Overall, the argument put forth by Forrest is convincing because he clearly shows that contrary to popular belief the people of France did not rally to the flag in waves of militant nationalism during the French Revolutionary Wars or the Napoleonic Wars, but remained tied to the traditionalism and localism that existed during the Ancien Regime. However, while convincing, there are shortcomings that need to be address. The major problem is that author is writing for a very particular and specialized audience which has read deeply on the subject of the French Revolution. If the reader approaches the book without prior knowledge to insurrection in the Vendeé, the rebelliousness of the Pyrenees, or Napoleon’s rise to power, the actions and developments by the state appear obscure. Furthermore, because the book is organized thematically rather than chronologically and because the author chooses to use the French Revolutionary calendar, the reader is unable to differentiate between the policies implemented by the republic and those implemented by Napoleon. Finally, this edition of Forrest’s study, which seems aimed at an English speaking audience, leaves all of his quotations untranslated in the original French. All of these characteristics show that this book is aimed at the specialist of the French Revolution.
Though written for the specialist, there are other deficiencies in Forrest’s scholarship.

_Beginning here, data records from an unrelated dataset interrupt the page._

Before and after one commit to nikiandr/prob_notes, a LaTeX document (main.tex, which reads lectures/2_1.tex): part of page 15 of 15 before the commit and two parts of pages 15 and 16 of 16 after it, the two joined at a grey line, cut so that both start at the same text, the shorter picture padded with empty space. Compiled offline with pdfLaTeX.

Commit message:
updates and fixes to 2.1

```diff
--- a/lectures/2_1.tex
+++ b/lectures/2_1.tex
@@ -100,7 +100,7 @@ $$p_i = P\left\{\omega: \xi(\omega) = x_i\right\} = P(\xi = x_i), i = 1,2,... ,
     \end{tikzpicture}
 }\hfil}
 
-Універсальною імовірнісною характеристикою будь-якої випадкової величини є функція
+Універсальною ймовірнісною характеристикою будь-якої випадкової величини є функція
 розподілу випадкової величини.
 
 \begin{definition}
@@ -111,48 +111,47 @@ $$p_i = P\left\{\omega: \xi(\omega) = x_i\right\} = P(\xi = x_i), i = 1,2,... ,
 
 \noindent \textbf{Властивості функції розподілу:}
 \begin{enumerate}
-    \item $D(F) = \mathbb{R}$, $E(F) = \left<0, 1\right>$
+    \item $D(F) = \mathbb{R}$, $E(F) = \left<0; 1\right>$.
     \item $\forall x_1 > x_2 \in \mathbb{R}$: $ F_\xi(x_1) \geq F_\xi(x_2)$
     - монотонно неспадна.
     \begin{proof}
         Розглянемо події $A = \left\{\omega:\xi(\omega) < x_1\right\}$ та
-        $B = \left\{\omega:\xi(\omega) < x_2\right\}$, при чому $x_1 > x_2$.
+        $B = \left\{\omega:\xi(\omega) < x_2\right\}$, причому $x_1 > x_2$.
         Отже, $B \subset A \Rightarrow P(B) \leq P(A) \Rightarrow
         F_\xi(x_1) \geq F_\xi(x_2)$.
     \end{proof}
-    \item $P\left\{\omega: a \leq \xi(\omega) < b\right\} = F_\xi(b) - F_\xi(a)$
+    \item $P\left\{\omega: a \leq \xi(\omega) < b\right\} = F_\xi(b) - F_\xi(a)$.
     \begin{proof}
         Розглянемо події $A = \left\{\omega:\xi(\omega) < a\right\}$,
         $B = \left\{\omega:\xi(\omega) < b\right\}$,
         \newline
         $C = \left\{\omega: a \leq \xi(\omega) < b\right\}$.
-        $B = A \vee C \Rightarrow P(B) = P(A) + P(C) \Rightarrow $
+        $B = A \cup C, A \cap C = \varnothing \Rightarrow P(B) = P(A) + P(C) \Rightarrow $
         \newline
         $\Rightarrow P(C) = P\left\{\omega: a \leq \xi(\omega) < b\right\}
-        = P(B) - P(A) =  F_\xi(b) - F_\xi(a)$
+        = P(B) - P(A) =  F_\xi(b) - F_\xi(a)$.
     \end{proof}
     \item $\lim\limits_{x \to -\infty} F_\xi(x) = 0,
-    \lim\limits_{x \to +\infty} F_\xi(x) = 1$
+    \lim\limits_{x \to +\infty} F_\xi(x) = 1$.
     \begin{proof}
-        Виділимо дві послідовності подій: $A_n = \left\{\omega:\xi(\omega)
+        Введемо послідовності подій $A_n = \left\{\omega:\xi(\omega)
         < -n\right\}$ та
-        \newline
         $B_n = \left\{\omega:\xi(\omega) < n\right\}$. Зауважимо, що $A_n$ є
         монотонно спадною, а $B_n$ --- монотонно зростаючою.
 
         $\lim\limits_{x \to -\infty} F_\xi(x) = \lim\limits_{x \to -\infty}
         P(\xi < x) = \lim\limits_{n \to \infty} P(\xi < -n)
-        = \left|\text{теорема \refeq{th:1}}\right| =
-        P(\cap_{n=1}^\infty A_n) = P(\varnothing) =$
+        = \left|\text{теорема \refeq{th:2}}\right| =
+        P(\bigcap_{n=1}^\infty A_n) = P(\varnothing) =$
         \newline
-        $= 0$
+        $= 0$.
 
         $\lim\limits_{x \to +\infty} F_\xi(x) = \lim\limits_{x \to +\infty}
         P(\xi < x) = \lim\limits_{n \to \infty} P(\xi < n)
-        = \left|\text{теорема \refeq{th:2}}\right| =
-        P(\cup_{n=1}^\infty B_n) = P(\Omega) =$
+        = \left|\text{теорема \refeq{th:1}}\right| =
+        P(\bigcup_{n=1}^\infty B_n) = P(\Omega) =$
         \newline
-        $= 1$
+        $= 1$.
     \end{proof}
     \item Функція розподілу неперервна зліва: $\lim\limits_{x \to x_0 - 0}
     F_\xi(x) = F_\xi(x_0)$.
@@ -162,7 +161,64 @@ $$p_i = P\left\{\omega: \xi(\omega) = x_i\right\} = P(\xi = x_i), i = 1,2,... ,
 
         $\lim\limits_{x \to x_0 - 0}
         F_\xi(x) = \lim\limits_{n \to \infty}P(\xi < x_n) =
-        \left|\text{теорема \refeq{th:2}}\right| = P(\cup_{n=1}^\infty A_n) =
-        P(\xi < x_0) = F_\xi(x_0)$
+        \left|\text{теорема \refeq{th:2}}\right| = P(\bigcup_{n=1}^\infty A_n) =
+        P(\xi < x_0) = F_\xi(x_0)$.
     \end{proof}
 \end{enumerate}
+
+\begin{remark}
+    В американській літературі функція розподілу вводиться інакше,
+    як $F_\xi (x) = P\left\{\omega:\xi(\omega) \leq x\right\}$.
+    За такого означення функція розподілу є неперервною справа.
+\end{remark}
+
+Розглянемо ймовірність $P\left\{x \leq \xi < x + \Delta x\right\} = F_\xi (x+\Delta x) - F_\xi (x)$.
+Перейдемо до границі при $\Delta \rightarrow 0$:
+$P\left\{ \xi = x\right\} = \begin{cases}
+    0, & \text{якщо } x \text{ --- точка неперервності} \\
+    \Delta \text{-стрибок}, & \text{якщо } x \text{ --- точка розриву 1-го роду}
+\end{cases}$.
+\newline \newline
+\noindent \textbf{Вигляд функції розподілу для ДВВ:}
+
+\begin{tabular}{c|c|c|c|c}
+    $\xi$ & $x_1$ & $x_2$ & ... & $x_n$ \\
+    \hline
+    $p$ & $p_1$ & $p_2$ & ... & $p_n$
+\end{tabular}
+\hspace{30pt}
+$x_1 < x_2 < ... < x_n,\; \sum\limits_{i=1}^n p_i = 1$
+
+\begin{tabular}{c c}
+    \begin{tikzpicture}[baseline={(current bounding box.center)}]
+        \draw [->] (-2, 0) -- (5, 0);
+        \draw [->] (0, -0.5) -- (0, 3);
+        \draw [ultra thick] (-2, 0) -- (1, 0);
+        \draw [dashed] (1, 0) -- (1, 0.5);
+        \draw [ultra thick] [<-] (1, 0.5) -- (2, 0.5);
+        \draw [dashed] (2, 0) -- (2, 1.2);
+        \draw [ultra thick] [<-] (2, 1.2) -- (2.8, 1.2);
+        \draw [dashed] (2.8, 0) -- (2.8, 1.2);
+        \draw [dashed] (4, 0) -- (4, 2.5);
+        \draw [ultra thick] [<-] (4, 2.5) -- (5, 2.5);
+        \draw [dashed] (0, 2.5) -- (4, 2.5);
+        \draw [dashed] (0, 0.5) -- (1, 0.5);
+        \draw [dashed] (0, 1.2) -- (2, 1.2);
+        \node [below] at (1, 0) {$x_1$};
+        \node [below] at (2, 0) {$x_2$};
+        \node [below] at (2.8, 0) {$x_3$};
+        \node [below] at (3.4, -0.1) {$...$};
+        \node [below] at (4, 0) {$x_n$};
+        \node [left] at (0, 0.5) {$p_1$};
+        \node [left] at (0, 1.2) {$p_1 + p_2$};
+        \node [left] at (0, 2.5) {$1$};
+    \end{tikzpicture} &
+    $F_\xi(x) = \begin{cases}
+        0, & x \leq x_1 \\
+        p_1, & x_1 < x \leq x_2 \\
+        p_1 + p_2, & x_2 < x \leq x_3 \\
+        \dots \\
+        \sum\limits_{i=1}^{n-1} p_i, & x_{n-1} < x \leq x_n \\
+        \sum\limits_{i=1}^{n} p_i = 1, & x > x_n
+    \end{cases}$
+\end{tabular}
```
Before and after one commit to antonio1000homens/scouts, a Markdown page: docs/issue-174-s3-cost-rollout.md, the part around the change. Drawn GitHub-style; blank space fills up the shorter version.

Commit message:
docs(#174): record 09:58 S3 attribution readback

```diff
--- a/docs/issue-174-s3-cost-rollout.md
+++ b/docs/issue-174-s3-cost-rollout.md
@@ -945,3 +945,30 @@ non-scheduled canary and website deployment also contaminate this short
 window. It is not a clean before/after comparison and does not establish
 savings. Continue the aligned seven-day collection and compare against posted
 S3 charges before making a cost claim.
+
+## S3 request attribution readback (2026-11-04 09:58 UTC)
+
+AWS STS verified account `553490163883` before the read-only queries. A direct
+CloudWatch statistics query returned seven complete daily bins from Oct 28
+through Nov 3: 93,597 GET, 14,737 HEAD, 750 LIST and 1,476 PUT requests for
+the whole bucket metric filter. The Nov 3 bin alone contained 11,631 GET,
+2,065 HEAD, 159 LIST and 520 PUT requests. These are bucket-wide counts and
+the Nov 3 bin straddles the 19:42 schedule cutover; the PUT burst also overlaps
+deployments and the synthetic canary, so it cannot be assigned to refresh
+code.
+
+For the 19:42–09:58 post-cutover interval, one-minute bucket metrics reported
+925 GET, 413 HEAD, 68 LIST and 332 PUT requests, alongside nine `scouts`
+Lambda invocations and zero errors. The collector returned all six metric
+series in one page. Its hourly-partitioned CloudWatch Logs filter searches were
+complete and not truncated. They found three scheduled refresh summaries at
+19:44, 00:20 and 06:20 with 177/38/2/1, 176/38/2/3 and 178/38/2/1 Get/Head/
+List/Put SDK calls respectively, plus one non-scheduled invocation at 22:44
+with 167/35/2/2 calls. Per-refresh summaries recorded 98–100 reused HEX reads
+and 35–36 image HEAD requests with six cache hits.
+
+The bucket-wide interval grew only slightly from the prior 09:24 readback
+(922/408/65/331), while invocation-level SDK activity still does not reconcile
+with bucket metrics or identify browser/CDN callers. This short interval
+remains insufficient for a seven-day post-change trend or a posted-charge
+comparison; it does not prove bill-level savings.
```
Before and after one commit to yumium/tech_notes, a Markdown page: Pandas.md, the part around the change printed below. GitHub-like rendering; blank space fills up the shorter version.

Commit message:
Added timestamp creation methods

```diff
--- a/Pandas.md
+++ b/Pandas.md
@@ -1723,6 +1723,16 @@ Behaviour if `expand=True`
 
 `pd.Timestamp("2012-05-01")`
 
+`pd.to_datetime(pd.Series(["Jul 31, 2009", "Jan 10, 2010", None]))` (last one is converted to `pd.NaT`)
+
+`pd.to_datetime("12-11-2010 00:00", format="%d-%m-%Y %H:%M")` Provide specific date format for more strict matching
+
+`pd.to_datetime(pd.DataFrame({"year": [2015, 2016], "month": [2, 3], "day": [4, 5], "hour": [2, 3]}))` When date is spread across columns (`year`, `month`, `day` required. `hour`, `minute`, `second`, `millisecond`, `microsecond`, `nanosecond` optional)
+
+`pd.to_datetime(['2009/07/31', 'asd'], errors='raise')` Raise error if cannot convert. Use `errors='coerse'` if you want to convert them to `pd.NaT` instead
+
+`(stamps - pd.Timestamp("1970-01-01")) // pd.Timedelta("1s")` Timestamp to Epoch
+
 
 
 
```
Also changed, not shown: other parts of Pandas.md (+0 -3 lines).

First, while Forrest presents a full picture of conscription in the rural regions of France, he rarely addresses the urban areas except to discuss the royalist stronghold of Bordeaux. Though France was a peasant society at this time, 20 percent of the population lived in urban areas and the author fails to address whether urban centers were resistant to conscription or if the state used similar strategies to locate and arrest deserters in French cities. Secondly, Forrest notes that almost three million men, or about 42 percent of male population, were incorporated in the French army during the period examined, but he never discusses why so many fought in the armies. Though the focus of his work is on desertion, Forrest should still address the reasons and motives why so many participated. Finally, Forrest seems to contradict himself at times as well. He states that “the later years [of conscription] were relatively untroubled by violence,” (42) but states that in 1806 officers encountered armed opposition from villagers and that village riots broke out as late as 1814. This contradictory evidence seems to reveal that the growth of state power to capture deserters and the pacification of the population was not as effective as Forrest seems to suggest.